 He smiled, leaning up to kiss me before falling completely into the water and disappearing. I went to strip off my clothes again, constantly looking behind me to make sure no one could see, but I’m pretty sure we were blocked by the hansom, with the only one watching us being the horse.

 “Kurt, I’m coming in.” I called out to him, ready to jump before I felt the familiarity grip of his hand and the cold splash of water and lips.

 I felt at home with those lips, and even as he began to lap at the mark he’d left behind I only shuddered in his vice grip on me.

 When I finally floated up for air I felt his claw just barely nudge at the waistband of my underclothes.

 “Off? Please?” he whispered. “Just want to feel your skin, all of it.” he smiled and I there was a claw pressed against my cheek, and I leaned into it.

 “Of course, inamorata. Anything to be closer to you.” I smiled and off they went, soaking wet and back up on the bank. It did feel odd his tail against my bare legs and curling around by lower half like a hungry snake on its prey.

 “That better, Schatz?” he kissed me again and I shivered. 

 “Of course, my muse. I’ll have to write about you again then.” his ears perked up. “A whole novel I think, it’ll be scandalous. I’ll release it under a a pseudonym, nobody would know.” he giggled at the thought, “You wouldn’t.”

 “Oh, I would. I would write you down so you could live forever, I would feel your pulse in the pages, and I’d be buried with a copy of it, so you’d be there with me.” I went to kiss him again, and I swear I heard him purr.

 “I’d call myself Wagner.” I chuckled.

 “That’s terrible.”

 “Coming from a fish with a human name.” he batted at me slightly, still laughing. I trailed my kisses down farther, leaving a smattering of them on his gills and feeling him shiver and writhe and hearing him whimper.

 “Kurt?” I pulled off quickly. His face was flushed purple,e his hears pressed backwards. “Are you alright, treasure?”

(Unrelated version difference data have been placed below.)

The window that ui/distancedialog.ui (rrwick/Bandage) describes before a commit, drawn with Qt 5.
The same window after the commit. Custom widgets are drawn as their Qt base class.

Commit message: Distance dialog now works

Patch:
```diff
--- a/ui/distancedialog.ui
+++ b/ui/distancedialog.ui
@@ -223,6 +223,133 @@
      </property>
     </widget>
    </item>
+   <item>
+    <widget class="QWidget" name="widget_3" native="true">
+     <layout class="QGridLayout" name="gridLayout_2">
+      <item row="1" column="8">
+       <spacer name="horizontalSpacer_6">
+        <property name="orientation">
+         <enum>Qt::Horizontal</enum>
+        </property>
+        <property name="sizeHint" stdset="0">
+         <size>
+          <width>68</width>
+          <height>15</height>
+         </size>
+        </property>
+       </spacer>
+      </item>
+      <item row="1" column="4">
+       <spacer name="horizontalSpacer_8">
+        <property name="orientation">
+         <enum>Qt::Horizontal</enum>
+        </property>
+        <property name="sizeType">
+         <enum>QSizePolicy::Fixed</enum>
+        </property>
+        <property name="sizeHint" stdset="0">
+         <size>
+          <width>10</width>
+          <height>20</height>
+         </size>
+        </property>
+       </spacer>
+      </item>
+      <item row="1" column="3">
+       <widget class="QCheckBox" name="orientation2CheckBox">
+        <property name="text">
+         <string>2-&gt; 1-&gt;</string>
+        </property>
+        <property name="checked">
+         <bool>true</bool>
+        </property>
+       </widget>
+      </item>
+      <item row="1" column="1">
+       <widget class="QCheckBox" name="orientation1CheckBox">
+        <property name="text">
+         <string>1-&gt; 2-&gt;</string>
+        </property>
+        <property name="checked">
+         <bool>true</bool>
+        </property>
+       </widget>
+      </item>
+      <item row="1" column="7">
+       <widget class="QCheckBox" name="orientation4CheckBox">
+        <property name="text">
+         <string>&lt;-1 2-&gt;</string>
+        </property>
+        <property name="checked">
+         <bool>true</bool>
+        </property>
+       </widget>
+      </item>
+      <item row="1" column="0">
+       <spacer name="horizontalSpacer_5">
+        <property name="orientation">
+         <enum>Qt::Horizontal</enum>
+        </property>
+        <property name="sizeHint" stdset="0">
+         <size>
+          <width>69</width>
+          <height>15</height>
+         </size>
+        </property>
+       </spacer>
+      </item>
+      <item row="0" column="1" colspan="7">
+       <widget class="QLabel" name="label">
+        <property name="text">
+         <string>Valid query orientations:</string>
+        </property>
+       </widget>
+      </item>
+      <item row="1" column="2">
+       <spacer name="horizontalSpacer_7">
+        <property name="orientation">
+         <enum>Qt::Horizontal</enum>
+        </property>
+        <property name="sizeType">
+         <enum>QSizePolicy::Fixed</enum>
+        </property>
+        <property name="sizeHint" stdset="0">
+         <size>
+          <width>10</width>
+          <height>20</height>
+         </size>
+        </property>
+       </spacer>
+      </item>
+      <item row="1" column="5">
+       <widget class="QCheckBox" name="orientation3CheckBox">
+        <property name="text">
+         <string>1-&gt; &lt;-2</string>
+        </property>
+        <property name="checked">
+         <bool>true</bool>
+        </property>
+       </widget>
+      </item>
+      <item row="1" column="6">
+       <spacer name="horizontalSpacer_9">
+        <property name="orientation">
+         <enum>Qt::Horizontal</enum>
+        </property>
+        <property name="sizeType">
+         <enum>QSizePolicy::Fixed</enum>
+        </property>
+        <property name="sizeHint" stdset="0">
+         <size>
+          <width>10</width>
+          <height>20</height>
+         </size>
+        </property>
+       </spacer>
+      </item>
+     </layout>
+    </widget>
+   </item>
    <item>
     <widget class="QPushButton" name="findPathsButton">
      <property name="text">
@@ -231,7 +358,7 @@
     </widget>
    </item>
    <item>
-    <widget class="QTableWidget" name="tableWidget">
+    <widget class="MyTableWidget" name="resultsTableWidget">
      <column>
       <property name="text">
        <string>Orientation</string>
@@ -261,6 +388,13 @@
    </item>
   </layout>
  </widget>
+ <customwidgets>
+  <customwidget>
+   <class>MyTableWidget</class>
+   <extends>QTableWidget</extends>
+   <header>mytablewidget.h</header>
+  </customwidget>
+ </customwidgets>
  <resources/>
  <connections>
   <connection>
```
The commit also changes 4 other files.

 “Keep doing that, feels nice.” his voice was breathless. “I thought it hurt.” I said back.

 He smiled at me, “Not when you do it.”

 So I did, trailing kisses on his gills, he held me closer, forcing my head into the crook of his neck, and my fingers worked on the ones at his sides. There was little broken moans of my name and scattered German. 

 His hands go to trail so lightly down my back, the claw not even breaking the skin that its touching, just touching and making me arch into it.

 “I’ll bloody marry you, if you want me to, I wouldn’t hesitate.” I snickered against his neck.

 “The ceremony would be awful. Water everywhere, Betsy would arrange the entire thing, I’m sure.”

 “Who else?” I laugh back

 “So I’d be Worthington, then?”

 “Kurt Wagner.” I corrected him, he collapsed into giggles until I went back to teasing at his gills. He’s beautiful, I let my fingers trace along the grooves of his markings, feel his laughs and his whispers and moans, 

 “I like it.” he says breathlessly.

 I look up again, his eyes - golden and shimmering and about a week away from pulling me into my grave with their wonder. All the love I can give to him, I will. All the kisses I can give to him, I won’t hesitate to give and all the poetry I can write about him, my wrists will surely be broken by next week.

 “I like it too.” I smile.

 I kiss him again and by god, I am a fool.